▶ DATASET RECORDS
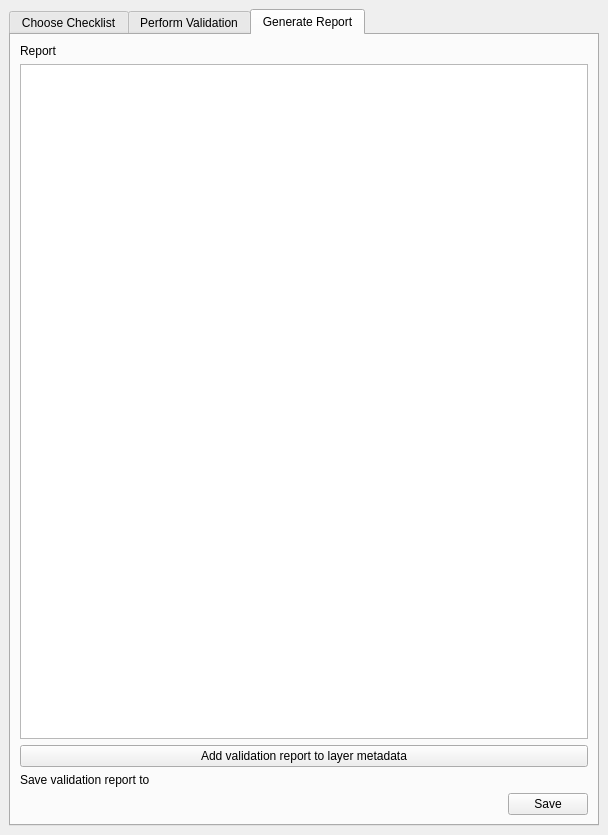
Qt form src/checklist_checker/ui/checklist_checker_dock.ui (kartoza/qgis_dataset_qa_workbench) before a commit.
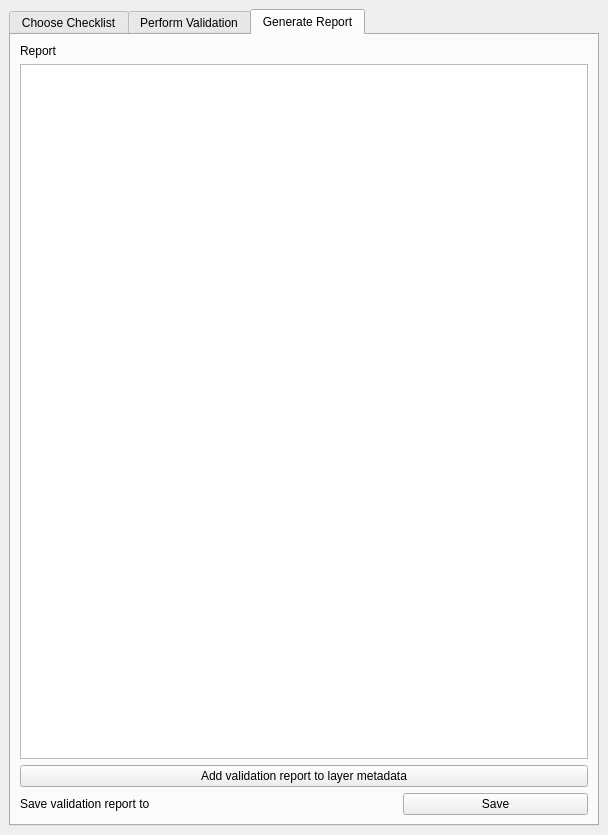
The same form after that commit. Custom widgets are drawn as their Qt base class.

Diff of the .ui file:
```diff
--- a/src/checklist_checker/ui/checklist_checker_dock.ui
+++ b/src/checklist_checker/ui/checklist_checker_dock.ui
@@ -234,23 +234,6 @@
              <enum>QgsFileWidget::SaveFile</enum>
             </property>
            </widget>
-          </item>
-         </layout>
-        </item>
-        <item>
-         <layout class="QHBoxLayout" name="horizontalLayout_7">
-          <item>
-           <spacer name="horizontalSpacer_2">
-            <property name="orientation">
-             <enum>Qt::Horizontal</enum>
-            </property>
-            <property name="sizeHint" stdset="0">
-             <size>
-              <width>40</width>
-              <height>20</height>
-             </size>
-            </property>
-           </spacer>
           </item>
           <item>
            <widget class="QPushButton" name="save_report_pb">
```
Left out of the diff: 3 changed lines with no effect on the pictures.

▶ WHAT YOU WILL DO
A faithful copy of the records above is needed, with the pictures left out.

▶ ANSWER FOR THIS EXERCISE
Qt form src/checklist_checker/ui/checklist_checker_dock.ui (kartoza/qgis_dataset_qa_workbench) before a commit.
The same form after that commit. Custom widgets are drawn as their Qt base class.

Diff of the .ui file:
```diff
--- a/src/checklist_checker/ui/checklist_checker_dock.ui
+++ b/src/checklist_checker/ui/checklist_checker_dock.ui
@@ -234,23 +234,6 @@
              <enum>QgsFileWidget::SaveFile</enum>
             </property>
            </widget>
-          </item>
-         </layout>
-        </item>
-        <item>
-         <layout class="QHBoxLayout" name="horizontalLayout_7">
-          <item>
-           <spacer name="horizontalSpacer_2">
-            <property name="orientation">
-             <enum>Qt::Horizontal</enum>
-            </property>
-            <property name="sizeHint" stdset="0">
-             <size>
-              <width>40</width>
-              <height>20</height>
-             </size>
-            </property>
-           </spacer>
           </item>
           <item>
            <widget class="QPushButton" name="save_report_pb">
```
Left out of the diff: 3 changed lines with no effect on the pictures.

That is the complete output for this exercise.